Most companies would prefer that if you have questions or comments regarding their service, you would send them a nice e-mail to their support staff, or post it to a company-sanctioned, moderated forum. But as we all know, sending e-mail to busy support people can be a guessing game as to how long you'll wait to get a response, if you hit the right person, or if they will answer your question at all. I've found the absolute fastest, sure-fire way to talk directly with people at Web-aware services is through the blog.
Blogs are the future of company to customer communications. Those companies that allow the highest transparency to customers to management or rank and file employees will win the much sought after "hearts and minds of the people." It's already worked on me a number of times in the last few months, with small companies like Technorati and LinkedIn to larger companies like Google and Yahoo! subsidiary MyBlogLog, as you might have seen over the last few days.
Google Reader Example:
In March of 2007, I listed ten improvements I hoped to see from my RSS go-to destination, Google Reader.
A little more than a day later, Google responded, with Mihai Parparita, an Engineer working on Google Reader, writing in the coments, "Funnily enough, the Reader team just had a big all-day brainstorming session about where to go next, and ideas similar to many of your suggestions were discussed."
I've since been told that the post is occasionally referenced within Google and helps add signal to the noise of user feature demands. Though I was initially nervous they would take my suggestions the wrong way, I am glad they recognized I was and remain quite positive on the service.
Later that month, I offered similar suggestions for LinkedIn, the leading business-focused social network.

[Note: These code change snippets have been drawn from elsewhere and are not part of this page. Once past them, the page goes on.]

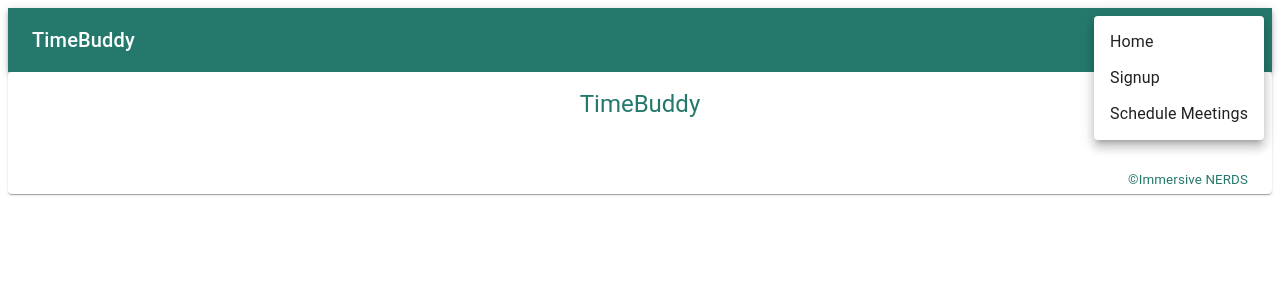
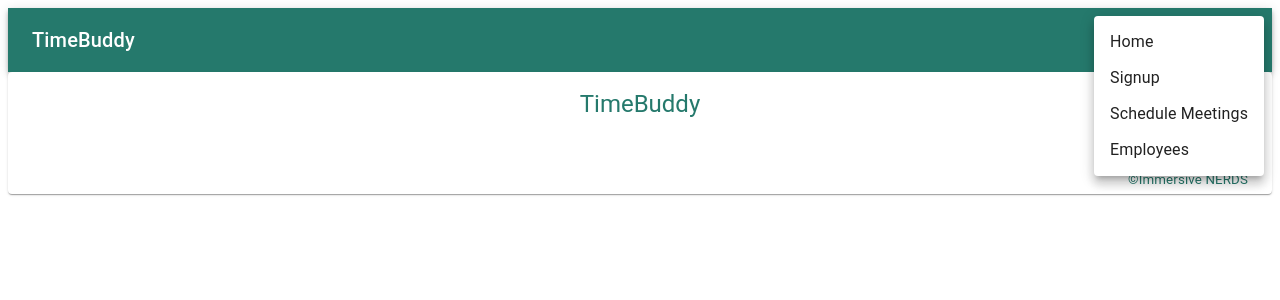
Before and after one commit to soniafriesen/TimeBuddy_2021, a React (Create React App) app: page /home in a window 1280 px wide. Both pictures are taken after a click on the button 1226 px from the left and 40 px from the top of the page. Shown: the top 300 px of the page. Built offline with nearby package versions, Linux system fonts and the light colour scheme.

Commit message:
Update App.js

```diff
--- a/src/App.js
+++ b/src/App.js
@@ -1,11 +1,12 @@
-import React, { useState } from "react";
+import React, { useReducer } from "react";
 import { Route, Link, Redirect } from "react-router-dom";
 import Reorder from "@material-ui/icons/Reorder";
 import { MuiThemeProvider } from "@material-ui/core/styles";
 import theme from "./theme";
 import Home from "./components/home";
-import Signup from "./components/signup"
-import ScheduleMeeting from "./components/schedulemeeting"
+import Signup from "./components/signup";
+import ScheduleMeeting from "./components/schedulemeeting";
+import EmployeeInfo from "./components/AddUpdateEmployee";
 import {
   Toolbar,
   AppBar,
@@ -13,14 +14,31 @@ import {
   MenuItem,
   IconButton,
   Typography,
+  Snackbar,
 } from "@material-ui/core";
 const App = () => {
-  const [anchorEl, setAnchorEl] = useState(null);
+  const initialState = {
+    gotData: false,
+    anchorEl: null,
+    snackBarMsg: "",
+  };
+  const reducer = (state, newState) => ({ ...state, ...newState });
+  const [state, setState] = useReducer(reducer, initialState);
+
+  const handleClick = (event) => {
+    setState({ anchorEl: event.currentTarget });
+  };
+
   const handleClose = () => {
-    setAnchorEl(null);
+    setState({ anchorEl: null });
   };
-  const handleClick = (event) => {
-    setAnchorEl(event.currentTarget);
+
+  const snackbarClose = () => {
+    setState({ gotData: false });
+  };
+
+  const msgFromChild = (msg) => {
+    setState({ snackBarMsg: msg, gotData: true });
   };
   return (
     <MuiThemeProvider theme={theme}>
@@ -38,18 +56,25 @@ const App = () => {
           </IconButton>
           <Menu
             id="simple-menu"
-            anchorEl={anchorEl}
-            open={Boolean(anchorEl)}
+            anchorEl={state.anchorEl}
+            open={Boolean(state.anchorEl)}
             onClose={handleClose}
           >
-          <MenuItem component={Link} to="/home" onClick={handleClose}>
-            Home
-          </MenuItem>
+            <MenuItem component={Link} to="/home" onClick={handleClose}>
+              Home
+            </MenuItem>
             <MenuItem component={Link} to="/signup" onClick={handleClose}>
               Signup
             </MenuItem>
-            <MenuItem component={Link} to="/schedulemeeting" onClick={handleClose}>
+            <MenuItem
+              component={Link}
+              to="/schedulemeeting"
+              onClick={handleClose}
+            >
               Schedule Meetings
+            </MenuItem>
+            <MenuItem component={Link} to="/employees" onClick={handleClose}>
+              Employees
             </MenuItem>
           </Menu>
         </Toolbar>
@@ -59,7 +84,17 @@ const App = () => {
         <Route path="/home" component={Home} />
         <Route path="/signup" component={Signup} />
         <Route path="/schedulemeeting" component={ScheduleMeeting} />
+        <Route
+          path="/employees"
+          render={() => <EmployeeInfo dataFromChild={msgFromChild} />}
+        />
       </div>
+      <Snackbar
+        open={state.gotData}
+        message={state.snackBarMsg}
+        autoHideDuration={3000}
+        onClose={snackbarClose}
+      />
     </MuiThemeProvider>
   );
 };
```
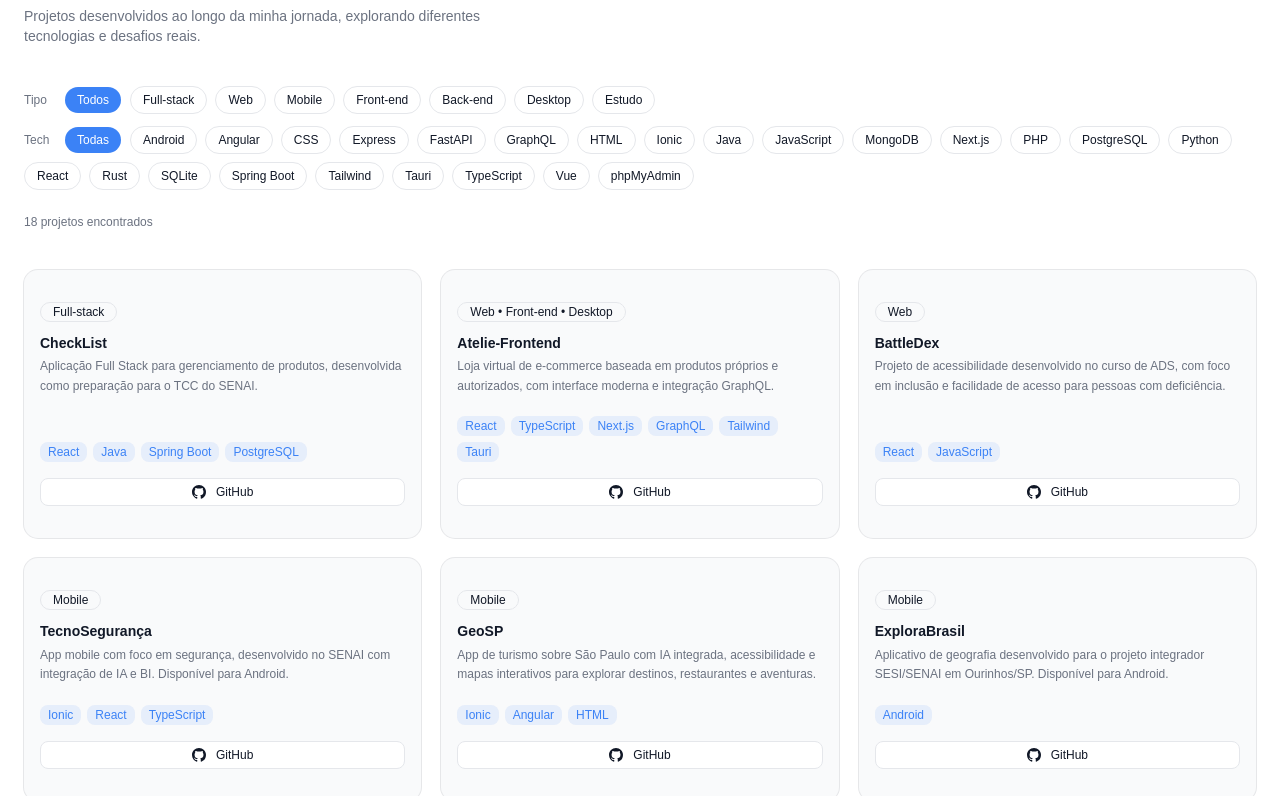
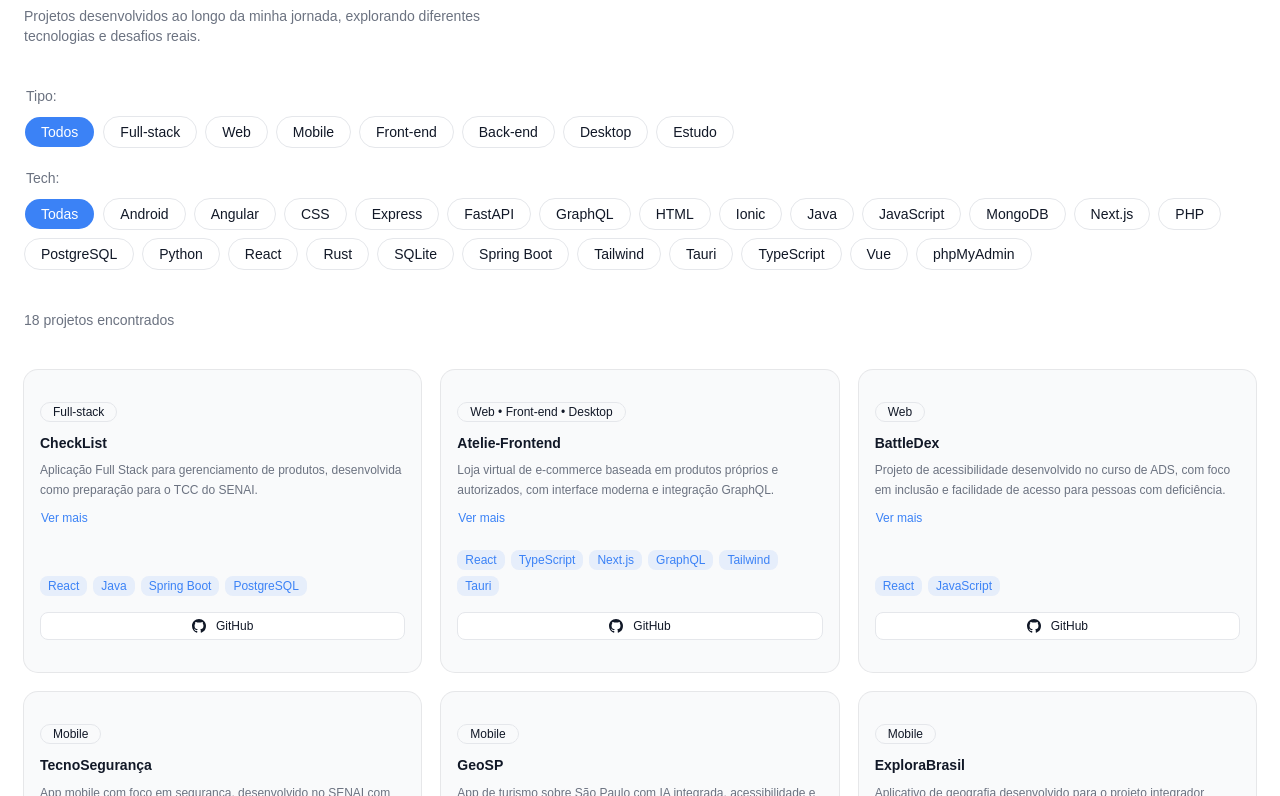
Before and after one commit to joaopedro08-dev/Portfolio, a React (Vite) app: page / in a window 1280 px wide. Shown: the part 1284-2080 px from the top of the page. Built offline with nearby package versions, Linux system fonts and the light colour scheme.

Commit message:
Update projects-section.tsx

```diff
--- a/src/components/app/sections/projects-section.tsx
+++ b/src/components/app/sections/projects-section.tsx
@@ -5,7 +5,7 @@ import { Button } from "@/components/ui/button";
 import { ExternalLink } from "lucide-react";
 import { BsGithub } from "react-icons/bs";
 import { projects } from "@/assets/ts/projects";
-import { motion } from "framer-motion";
+import { motion, AnimatePresence } from "framer-motion";
 import { fadeInUp, scaleIn, staggerContainer } from "@/lib/animations";
 
 const TYPE_ORDER = ["Todos", "Full-stack", "Web", "Mobile", "Front-end", "Back-end", "Desktop", "Estudo"];
@@ -22,6 +22,17 @@ const allTechs = [
 export default function ProjectsSection() {
     const [activeType, setActiveType] = useState("Todos");
     const [activeTech, setActiveTech] = useState("Todas");
+    const [expandedProjects, setExpandedProjects] = useState<Set<string>>(new Set());
+
+    const toggleExpanded = (projectTitle: string) => {
+        const newExpanded = new Set(expandedProjects);
+        if (newExpanded.has(projectTitle)) {
+            newExpanded.delete(projectTitle);
+        } else {
+            newExpanded.add(projectTitle);
+        }
+        setExpandedProjects(newExpanded);
+    };
 
     const filtered = projects.filter((p) => {
         const matchType = activeType === "Todos" || p.type.includes(activeType);
@@ -58,52 +69,64 @@ export default function ProjectsSection() {
                     </motion.p>
                 </motion.div>
 
-                <motion.div className="flex flex-col gap-3" variants={staggerContainer} initial="hidden" whileInView="visible" viewport={{ once: true }}>
-                    <motion.div className="flex flex-wrap items-center gap-2" variants={fadeInUp} custom={0}>
-                        <span className="text-xs text-muted-foreground w-8">Tipo</span>
+                <motion.div className="flex flex-col gap-5" variants={staggerContainer} initial="hidden" whileInView="visible" viewport={{ once: true }}>
+                    <motion.div className="flex flex-col gap-2.5" variants={fadeInUp} custom={0}>
+                        <span className="text-xs md:text-sm text-muted-foreground font-medium px-0.5">Tipo:</span>
+                        <div className="flex flex-wrap gap-2">
                             {allTypes.map((type, i) => (
                                 <motion.div key={type} initial={{ opacity: 0, scale: 0.8 }} whileInView={{ opacity: 1, scale: 1 }} transition={{ delay: i * 0.05 }} viewport={{ once: true }}>
                                     <Button
                                         variant={activeType === type ? "default" : "outline"}
                                         size="sm"
-                                    className="rounded-full text-xs h-7 px-3"
+                                        className="rounded-full text-xs md:text-sm h-7 md:h-8 px-3 md:px-4"
                                         onClick={() => setActiveType(type)}
                                     >
                                         {type}
                                     </Button>
                                 </motion.div>
                             ))}
+                        </div>
                     </motion.div>
-                    <motion.div className="flex flex-wrap items-center gap-2" variants={fadeInUp} custom={1}>
-                        <span className="text-xs text-muted-foreground w-8">Tech</span>
+                    <motion.div className="flex flex-col gap-2.5" variants={fadeInUp} custom={1}>
+                        <span className="text-xs md:text-sm text-muted-foreground font-medium px-0.5">Tech:</span>
+                        <div className="flex flex-wrap gap-2">
                             {allTechs.map((tech, i) => (
                                 <motion.div key={tech} initial={{ opacity: 0, scale: 0.8 }} whileInView={{ opacity: 1, scale: 1 }} transition={{ delay: i * 0.05 }} viewport={{ once: true }}>
                                     <Button
                                         variant={activeTech === tech ? "default" : "outline"}
                                         size="sm"
-                                    className="rounded-full text-xs h-7 px-3"
+                                        className="rounded-full text-xs md:text-sm h-7 md:h-8 px-3 md:px-4"
                                         onClick={() => setActiveTech(tech)}
                                     >
                                         {tech}
                                     </Button>
                                 </motion.div>
                             ))}
+                        </div>
                     </motion.div>
                 </motion.div>
 
-                <motion.div className="flex items-center justify-between -mt-4" variants={fadeInUp} custom={2}>
-                    <span className="text-xs text-muted-foreground">
+                <motion.div className="flex flex-col sm:flex-row sm:items-center sm:justify-between gap-3 sm:gap-4" variants={fadeInUp} custom={2}>
+                    <span className="text-xs sm:text-sm text-muted-foreground">
                         {filtered.length} projeto{filtered.length !== 1 ? "s" : ""} encontrado{filtered.length !== 1 ? "s" : ""}
                     </span>
                     {hasActiveFilter && (
-                        <Button variant="ghost" size="sm" className="text-xs h-7" onClick={clearFilters}>
+                        <Button variant="ghost" size="sm" className="text-xs sm:text-sm h-7 md:h-8 w-fit" onClick={clearFilters}>
                             Limpar filtros
                         </Button>
                     )}
                 </motion.div>
 
                 {filtered.length > 0 ? (
-                    <motion.div className="w-full grid grid-cols-1 md:grid-cols-2 lg:grid-cols-3 gap-5" variants={staggerContainer} initial="hidden" whileInView="visible" viewport={{ once: true }}>
+                    <AnimatePresence mode="wait">
+                        <motion.div
+                            key={`${activeType}-${activeTech}`}
+                            className="w-full grid grid-cols-1 md:grid-cols-2 lg:grid-cols-3 gap-5"
+                            variants={staggerContainer}
+                            initial="hidden"
+                            animate="visible"
+                            exit="hidden"
+                        >
                             {filtered.map((project, index) => (
                                 <motion.div key={project.title} variants={scaleIn} custom={index} whileHover={{ y: -5 }}>
                                     <Card className="border-border/60 flex flex-col hover:shadow-lg transition-shadow h-full">
@@ -112,11 +135,23 @@ export default function ProjectsSection() {
                                                 {project.type.join(" • ")}
                                             </Badge>
 
-                                        <div className="flex flex-col gap-1">
+                                            <div className="flex flex-col gap-2">
                                                 <h3 className="text-sm font-semibold leading-snug">{project.title}</h3>
-                                            <p className="text-xs text-muted-foreground leading-relaxed line-clamp-3">
+                                                <div className="flex flex-col gap-1.5">
+                                                    <p className={`text-xs text-muted-foreground leading-relaxed ${expandedProjects.has(project.title) ? "" : "line-clamp-3"}`}>
                                                         {project.description}
                                                     </p>
+                                                    {project.description.length > 100 && (
+                                                        <Button
+                                                            variant="ghost"
+                                                            size="sm"
+                                                            className="h-6 px-2 text-xs text-primary hover:text-primary/80 p-0 justify-start"
+                                                            onClick={() => toggleExpanded(project.title)}
+                                                        >
+                                                            {expandedProjects.has(project.title) ? "Ver menos" : "Ver mais"}
+                                                        </Button>
+                                                    )}
+                                                </div>
                                             </div>
 
                                             <div className="flex flex-wrap gap-1.5 mt-auto pt-2">
@@ -155,6 +190,7 @@ export default function ProjectsSection() {
                                 </motion.div>
                             ))}
                         </motion.div>
+                    </AnimatePresence>
                 ) : (
                     <motion.div className="flex flex-col items-center justify-center py-16 text-muted-foreground gap-2" variants={fadeInUp} custom={3}>
                         <p className="text-sm">Nenhum projeto encontrado com esses filtros.</p>
```
Lines whose indentation alone changed are shown as unchanged.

Steve Ganz, of LinkedIn, later wrote to let me know that some of the suggestions had just been implemented, and more were to come! As he kindly wrote, "These are all great ideas. Thanks so much for the great feedback, Louis! Stay tuned."
Despite Technorati's occasional issues and recent management changes, I enjoy the service. But the downtime can make users weary. In June, I noted another outage, and not too much longer after my post, Ian Kallen wrote to say "We're bringing our systems back online now".
In April, I was eagerly awaiting the new issue of Technorati's popular state of the Web and openly speculated it was imminent. Then-CEO David Sifry took time from his busy schedule to say "LOL, keep your eyes on the blog.", and later returned, after 2:30 a.m. to say "The new State of the Live Web is now up!", which was very cool.
And that leaves one more, for now:
On Monday, I discussed what the future of MyBlogLog would be after their acquisition by Yahoo!. While I wasn't overly glowing in my comments, two MyBlogLog employees offered their comments, with Ian Kennedy first saying "We're alive and well thanks and have been busy...", and later, Robyn Tippins coming back, offering thanks for the comments, and unexpectedly, a free Pro account! Of course, I recognize I'm being wooed, but I can take it. Now I'll have an even better chance to look into MyBlogLog's services and can speak more directly to what they're doing well and how they could continue to improve.
Not every company comes by when I make comments. Apple doesn't, and likely won't. Microsoft hasn't yet, and neither has TiVo. That could be due to internal policies on communication, PR, customer service and blogging, or they aren't as in tune to the Web's power to connect customers with companies. I appreciate the extra effort taken from Google Reader, LinkedIn, MyBlogLog, and Technorati to talk to me directly and openly as individuals, and outside of the corporate firewall. I look forward to more, and encourage the rest of you bloggers to be comfortable in analyzing what you use every day and thinking aloud about how you could make change and make a difference.